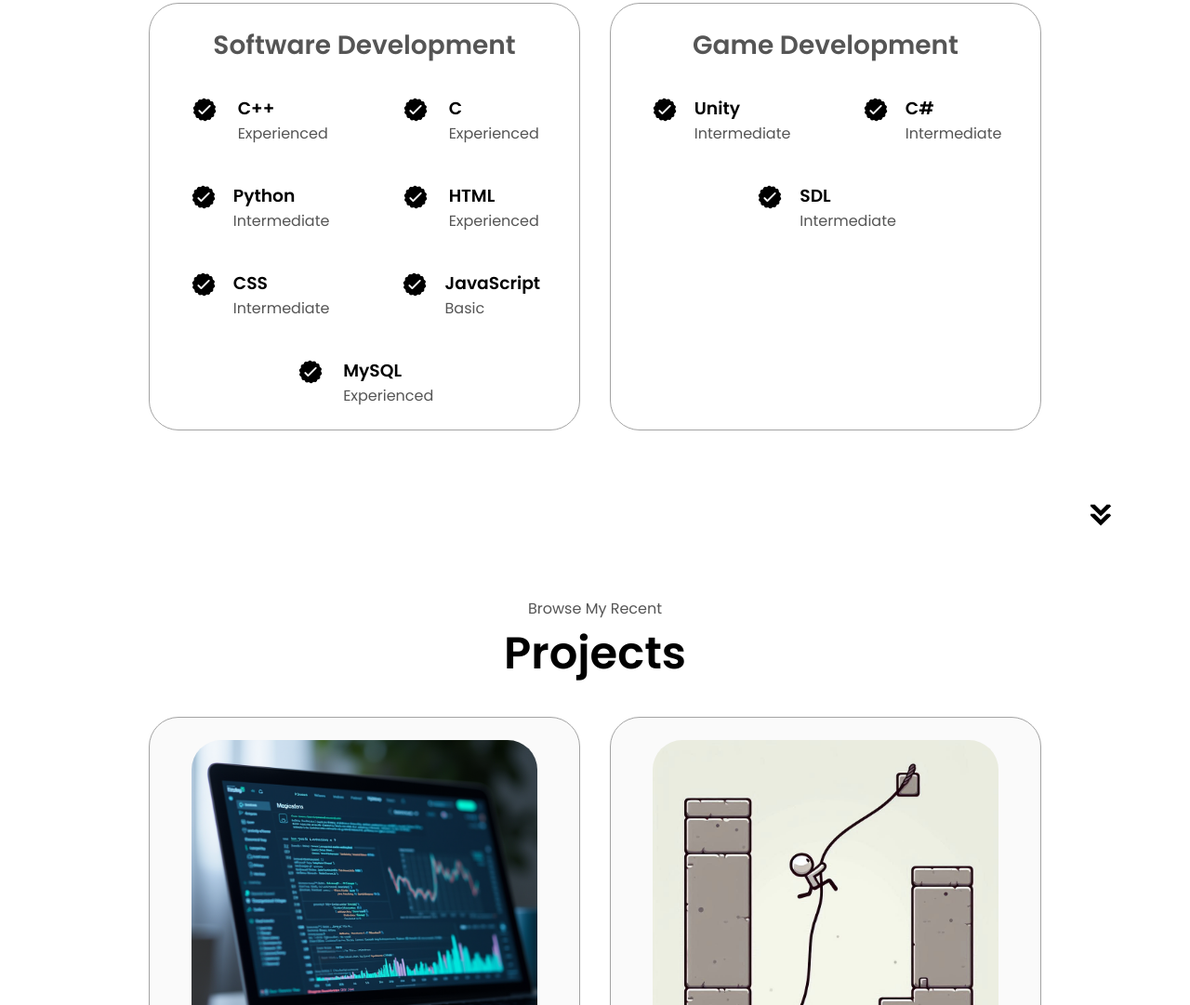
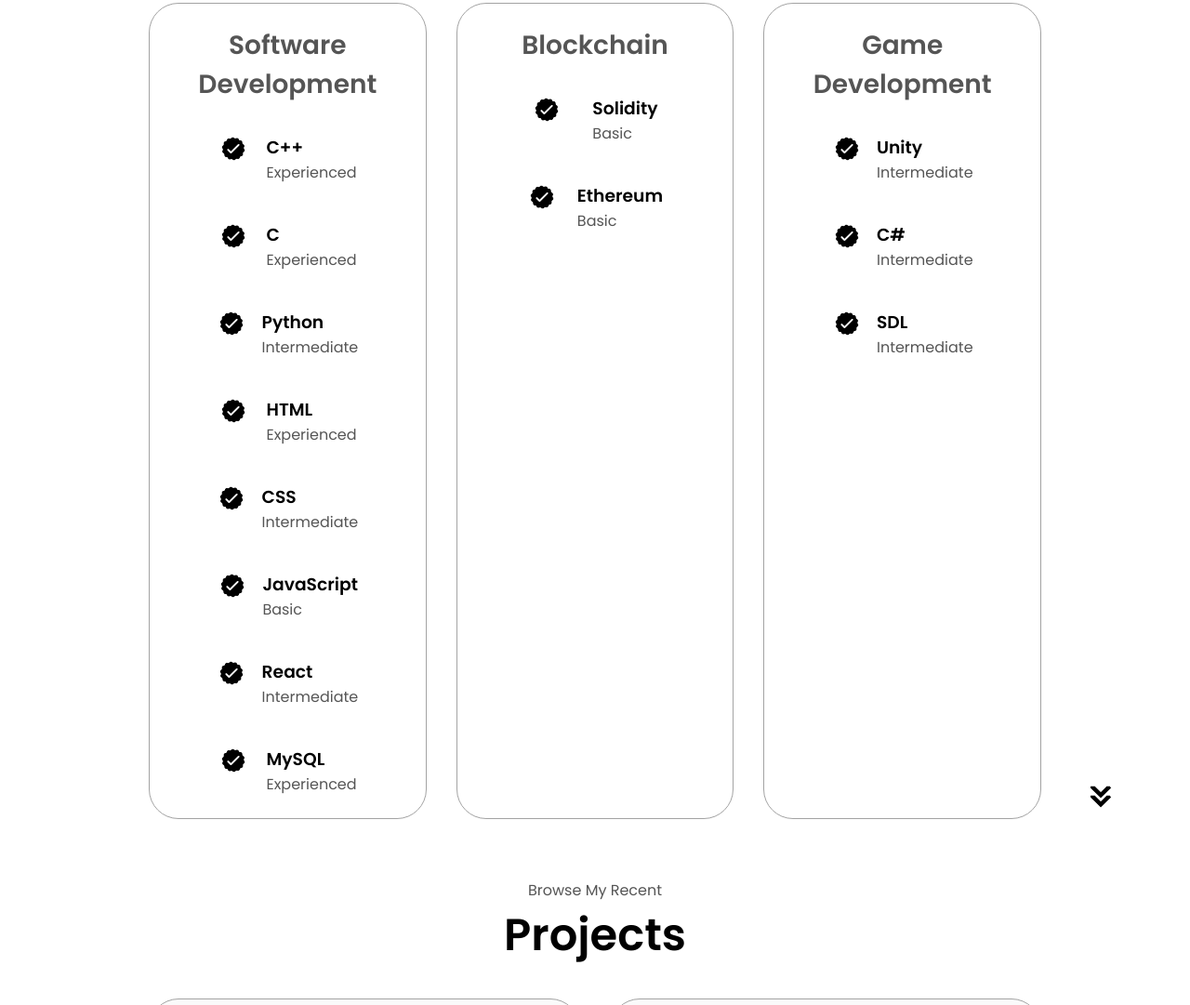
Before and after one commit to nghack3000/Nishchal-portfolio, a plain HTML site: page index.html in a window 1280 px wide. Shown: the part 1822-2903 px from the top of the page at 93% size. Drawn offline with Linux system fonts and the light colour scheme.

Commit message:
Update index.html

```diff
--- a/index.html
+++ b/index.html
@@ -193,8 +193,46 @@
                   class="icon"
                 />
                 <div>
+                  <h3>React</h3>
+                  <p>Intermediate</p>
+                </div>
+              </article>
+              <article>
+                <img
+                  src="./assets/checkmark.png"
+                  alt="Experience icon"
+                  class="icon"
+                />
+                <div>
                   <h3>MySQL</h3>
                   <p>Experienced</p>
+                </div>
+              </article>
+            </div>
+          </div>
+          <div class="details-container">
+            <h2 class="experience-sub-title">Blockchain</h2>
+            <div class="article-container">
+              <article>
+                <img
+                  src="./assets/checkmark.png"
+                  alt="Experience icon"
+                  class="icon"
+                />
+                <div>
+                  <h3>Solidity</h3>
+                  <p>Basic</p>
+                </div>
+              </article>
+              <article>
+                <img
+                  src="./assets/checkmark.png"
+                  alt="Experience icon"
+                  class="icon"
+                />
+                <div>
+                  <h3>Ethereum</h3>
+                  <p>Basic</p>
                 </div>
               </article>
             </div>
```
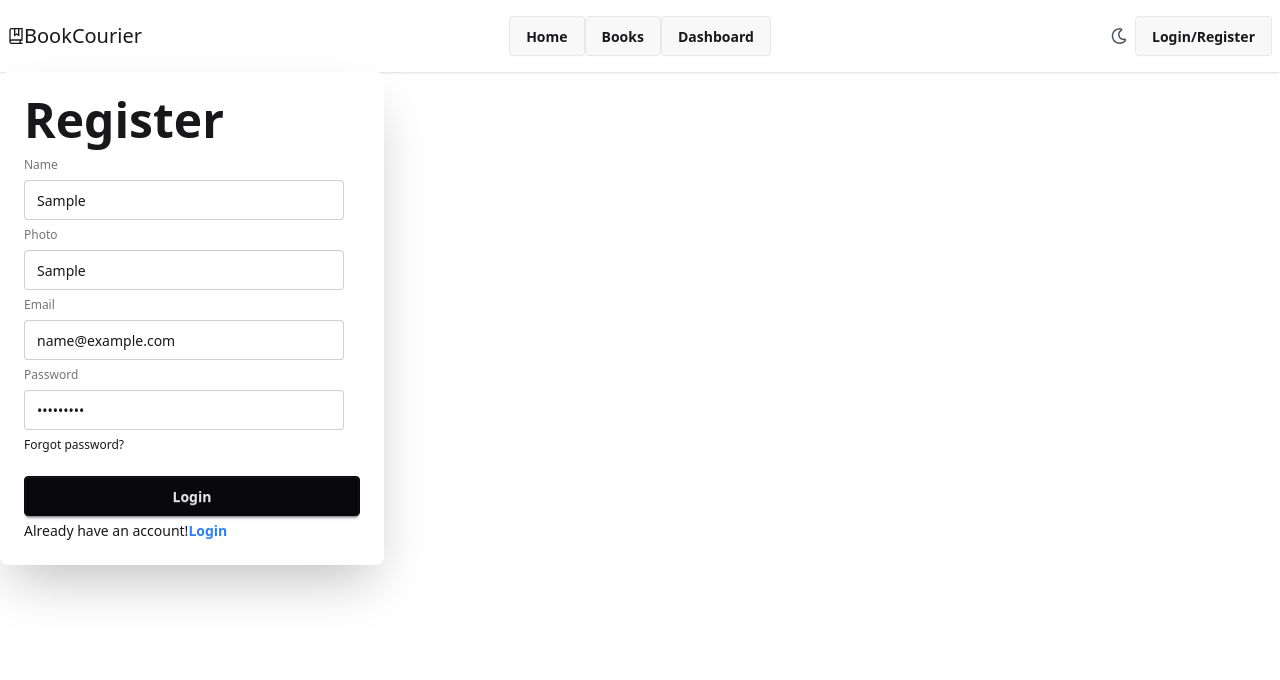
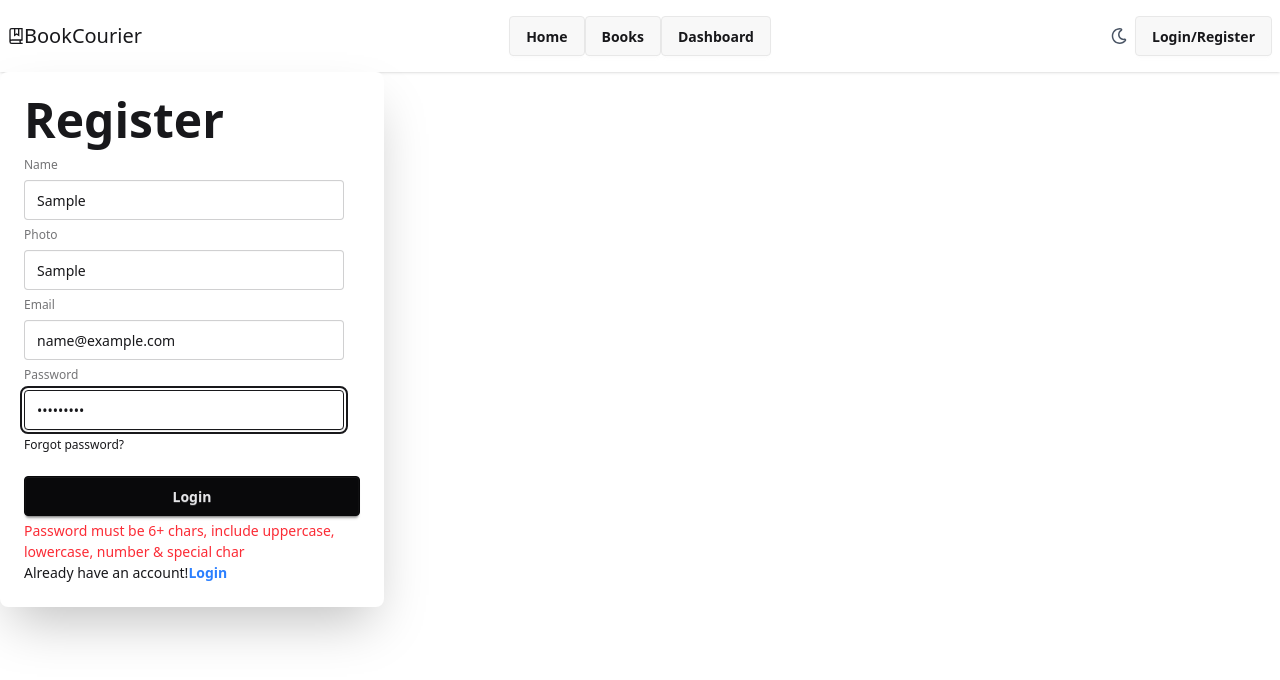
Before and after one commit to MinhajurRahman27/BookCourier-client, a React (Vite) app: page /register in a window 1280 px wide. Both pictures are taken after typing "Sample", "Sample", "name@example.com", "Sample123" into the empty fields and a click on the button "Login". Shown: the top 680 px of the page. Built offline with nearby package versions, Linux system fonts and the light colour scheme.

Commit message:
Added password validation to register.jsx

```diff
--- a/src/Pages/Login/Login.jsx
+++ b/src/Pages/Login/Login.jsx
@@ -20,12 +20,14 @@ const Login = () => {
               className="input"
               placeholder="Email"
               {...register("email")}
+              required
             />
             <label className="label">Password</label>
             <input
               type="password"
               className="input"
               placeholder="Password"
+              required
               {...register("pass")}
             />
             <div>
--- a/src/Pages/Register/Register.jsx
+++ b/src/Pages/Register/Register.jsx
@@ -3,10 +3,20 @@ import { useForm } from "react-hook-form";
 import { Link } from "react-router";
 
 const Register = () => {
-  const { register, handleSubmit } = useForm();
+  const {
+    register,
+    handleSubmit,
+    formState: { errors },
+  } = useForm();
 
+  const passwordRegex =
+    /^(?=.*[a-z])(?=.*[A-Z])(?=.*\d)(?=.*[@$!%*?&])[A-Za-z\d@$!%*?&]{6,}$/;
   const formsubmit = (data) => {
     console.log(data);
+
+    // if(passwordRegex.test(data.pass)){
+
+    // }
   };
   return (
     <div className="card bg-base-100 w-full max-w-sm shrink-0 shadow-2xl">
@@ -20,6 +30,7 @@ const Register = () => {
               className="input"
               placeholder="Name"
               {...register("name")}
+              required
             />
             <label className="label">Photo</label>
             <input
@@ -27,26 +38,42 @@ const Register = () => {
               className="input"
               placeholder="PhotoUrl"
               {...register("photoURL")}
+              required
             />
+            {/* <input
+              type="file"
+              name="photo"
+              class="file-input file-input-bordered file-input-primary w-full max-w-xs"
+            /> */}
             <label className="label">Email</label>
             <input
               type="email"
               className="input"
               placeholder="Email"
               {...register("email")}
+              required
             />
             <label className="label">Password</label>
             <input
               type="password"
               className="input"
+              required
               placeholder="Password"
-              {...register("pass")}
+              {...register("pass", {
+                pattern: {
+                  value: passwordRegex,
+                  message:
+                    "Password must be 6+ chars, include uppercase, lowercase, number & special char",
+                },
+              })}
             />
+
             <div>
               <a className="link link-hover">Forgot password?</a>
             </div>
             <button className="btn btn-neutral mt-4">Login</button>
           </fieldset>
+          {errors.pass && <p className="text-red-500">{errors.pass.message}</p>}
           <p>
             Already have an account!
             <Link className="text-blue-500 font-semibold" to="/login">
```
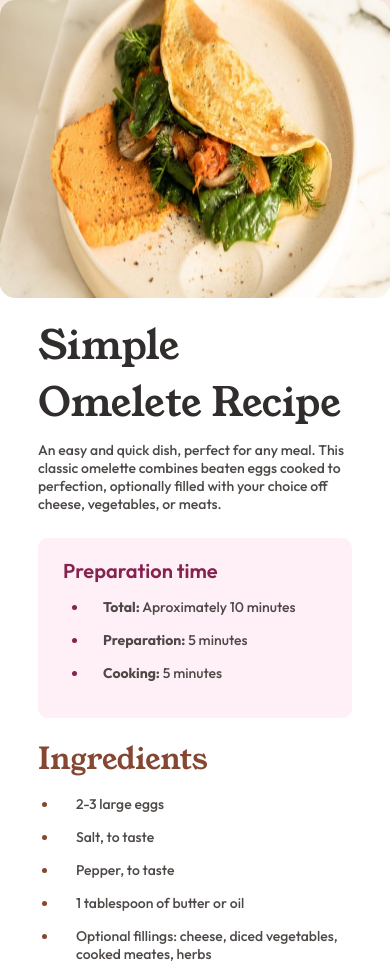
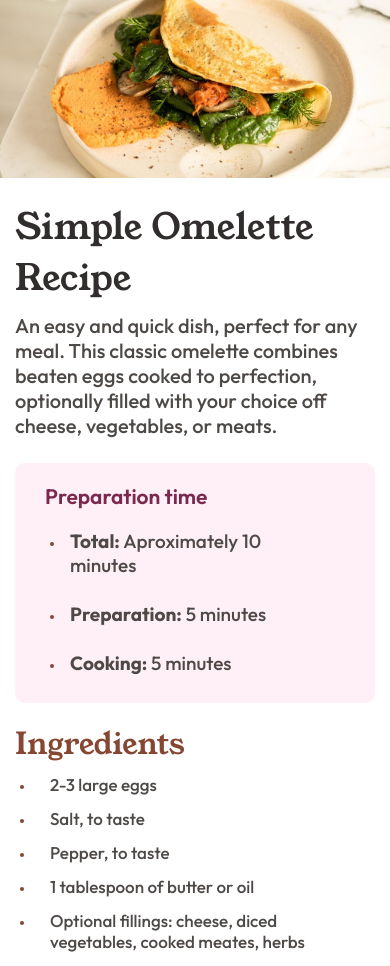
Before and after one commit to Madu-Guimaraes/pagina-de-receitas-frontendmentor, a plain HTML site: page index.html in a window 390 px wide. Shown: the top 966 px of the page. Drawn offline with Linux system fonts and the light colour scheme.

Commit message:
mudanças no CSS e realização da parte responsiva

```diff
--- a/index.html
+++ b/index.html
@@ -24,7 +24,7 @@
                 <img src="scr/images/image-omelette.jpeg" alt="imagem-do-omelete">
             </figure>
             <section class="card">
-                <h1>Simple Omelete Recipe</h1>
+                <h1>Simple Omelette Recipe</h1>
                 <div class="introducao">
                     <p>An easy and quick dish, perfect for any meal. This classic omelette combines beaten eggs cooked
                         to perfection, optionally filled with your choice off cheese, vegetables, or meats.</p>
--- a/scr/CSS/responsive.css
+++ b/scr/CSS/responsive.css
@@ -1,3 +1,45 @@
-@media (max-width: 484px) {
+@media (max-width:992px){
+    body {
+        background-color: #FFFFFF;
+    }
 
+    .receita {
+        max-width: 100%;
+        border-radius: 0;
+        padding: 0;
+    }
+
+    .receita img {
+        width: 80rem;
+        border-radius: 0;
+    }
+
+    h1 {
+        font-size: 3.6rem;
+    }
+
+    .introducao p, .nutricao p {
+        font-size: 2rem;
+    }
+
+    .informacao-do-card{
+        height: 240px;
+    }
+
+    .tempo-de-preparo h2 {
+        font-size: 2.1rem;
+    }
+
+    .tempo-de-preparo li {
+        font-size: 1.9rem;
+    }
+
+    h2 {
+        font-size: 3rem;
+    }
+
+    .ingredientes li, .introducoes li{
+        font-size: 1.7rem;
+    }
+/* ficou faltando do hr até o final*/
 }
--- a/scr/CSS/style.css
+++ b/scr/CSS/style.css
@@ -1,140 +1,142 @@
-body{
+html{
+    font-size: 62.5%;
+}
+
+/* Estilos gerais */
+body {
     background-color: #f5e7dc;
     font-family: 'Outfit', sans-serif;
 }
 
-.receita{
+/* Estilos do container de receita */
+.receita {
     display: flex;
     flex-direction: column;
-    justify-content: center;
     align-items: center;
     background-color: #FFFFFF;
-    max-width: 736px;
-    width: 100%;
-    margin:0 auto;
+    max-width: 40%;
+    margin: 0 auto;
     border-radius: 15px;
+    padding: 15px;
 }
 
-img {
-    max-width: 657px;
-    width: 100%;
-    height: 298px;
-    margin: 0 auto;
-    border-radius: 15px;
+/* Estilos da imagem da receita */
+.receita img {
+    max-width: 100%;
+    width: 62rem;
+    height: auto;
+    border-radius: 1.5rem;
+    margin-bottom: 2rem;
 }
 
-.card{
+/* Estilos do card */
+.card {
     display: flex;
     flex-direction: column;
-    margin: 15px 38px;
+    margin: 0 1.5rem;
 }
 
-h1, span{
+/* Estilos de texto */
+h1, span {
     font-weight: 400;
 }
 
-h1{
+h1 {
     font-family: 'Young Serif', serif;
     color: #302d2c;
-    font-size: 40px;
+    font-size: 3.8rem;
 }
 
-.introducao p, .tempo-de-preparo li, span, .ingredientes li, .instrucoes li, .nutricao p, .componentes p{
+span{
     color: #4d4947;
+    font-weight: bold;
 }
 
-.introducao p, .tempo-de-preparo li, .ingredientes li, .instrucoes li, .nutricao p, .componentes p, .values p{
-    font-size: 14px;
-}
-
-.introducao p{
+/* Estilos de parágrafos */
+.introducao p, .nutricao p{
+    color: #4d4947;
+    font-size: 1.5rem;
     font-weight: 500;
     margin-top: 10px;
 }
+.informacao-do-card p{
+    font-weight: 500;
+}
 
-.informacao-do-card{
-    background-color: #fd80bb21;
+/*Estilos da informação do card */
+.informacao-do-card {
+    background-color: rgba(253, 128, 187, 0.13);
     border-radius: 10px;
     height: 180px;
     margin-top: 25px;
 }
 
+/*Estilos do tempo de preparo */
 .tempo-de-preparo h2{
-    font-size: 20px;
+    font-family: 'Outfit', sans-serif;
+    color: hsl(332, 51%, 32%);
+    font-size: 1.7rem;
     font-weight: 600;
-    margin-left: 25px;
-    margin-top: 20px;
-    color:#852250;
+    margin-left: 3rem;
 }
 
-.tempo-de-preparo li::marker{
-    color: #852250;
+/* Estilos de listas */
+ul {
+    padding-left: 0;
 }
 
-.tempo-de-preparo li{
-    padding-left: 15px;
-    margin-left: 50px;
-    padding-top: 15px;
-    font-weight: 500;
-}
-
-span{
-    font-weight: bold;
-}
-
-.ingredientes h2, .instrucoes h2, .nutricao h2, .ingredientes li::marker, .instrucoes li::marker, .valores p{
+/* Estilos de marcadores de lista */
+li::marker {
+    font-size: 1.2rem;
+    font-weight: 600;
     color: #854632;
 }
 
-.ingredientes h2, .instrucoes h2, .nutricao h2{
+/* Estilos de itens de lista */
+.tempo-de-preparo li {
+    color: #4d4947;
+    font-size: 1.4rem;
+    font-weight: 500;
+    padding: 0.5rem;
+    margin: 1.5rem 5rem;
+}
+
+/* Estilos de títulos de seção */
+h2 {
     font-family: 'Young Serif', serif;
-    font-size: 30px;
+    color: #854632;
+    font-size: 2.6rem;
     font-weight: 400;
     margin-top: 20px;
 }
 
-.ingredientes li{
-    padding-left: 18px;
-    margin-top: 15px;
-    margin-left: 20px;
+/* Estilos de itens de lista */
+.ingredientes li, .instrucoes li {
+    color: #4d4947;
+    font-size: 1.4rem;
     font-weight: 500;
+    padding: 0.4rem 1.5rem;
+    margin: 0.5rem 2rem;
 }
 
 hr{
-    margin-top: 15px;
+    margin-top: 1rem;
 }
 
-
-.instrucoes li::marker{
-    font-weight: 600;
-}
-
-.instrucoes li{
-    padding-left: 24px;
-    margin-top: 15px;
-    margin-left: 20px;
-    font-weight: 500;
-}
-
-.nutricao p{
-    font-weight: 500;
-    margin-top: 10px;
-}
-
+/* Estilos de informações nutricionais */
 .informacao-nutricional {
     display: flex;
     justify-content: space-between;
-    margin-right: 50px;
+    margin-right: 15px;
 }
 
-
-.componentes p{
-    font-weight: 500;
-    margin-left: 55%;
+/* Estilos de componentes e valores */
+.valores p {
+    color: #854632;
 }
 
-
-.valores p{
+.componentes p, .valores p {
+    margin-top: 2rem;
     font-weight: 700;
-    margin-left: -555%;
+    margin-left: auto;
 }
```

_Exercise details_
Identify every line above that includes the word "const", and show those lines.

_Exercise result_
@@ -20,12 +20,14 @@ const Login = () => {
 const Register = () => {
-  const { register, handleSubmit } = useForm();
+  const {
+  const passwordRegex =
   const formsubmit = (data) => {
@@ -20,6 +30,7 @@ const Register = () => {
@@ -27,26 +38,42 @@ const Register = () => {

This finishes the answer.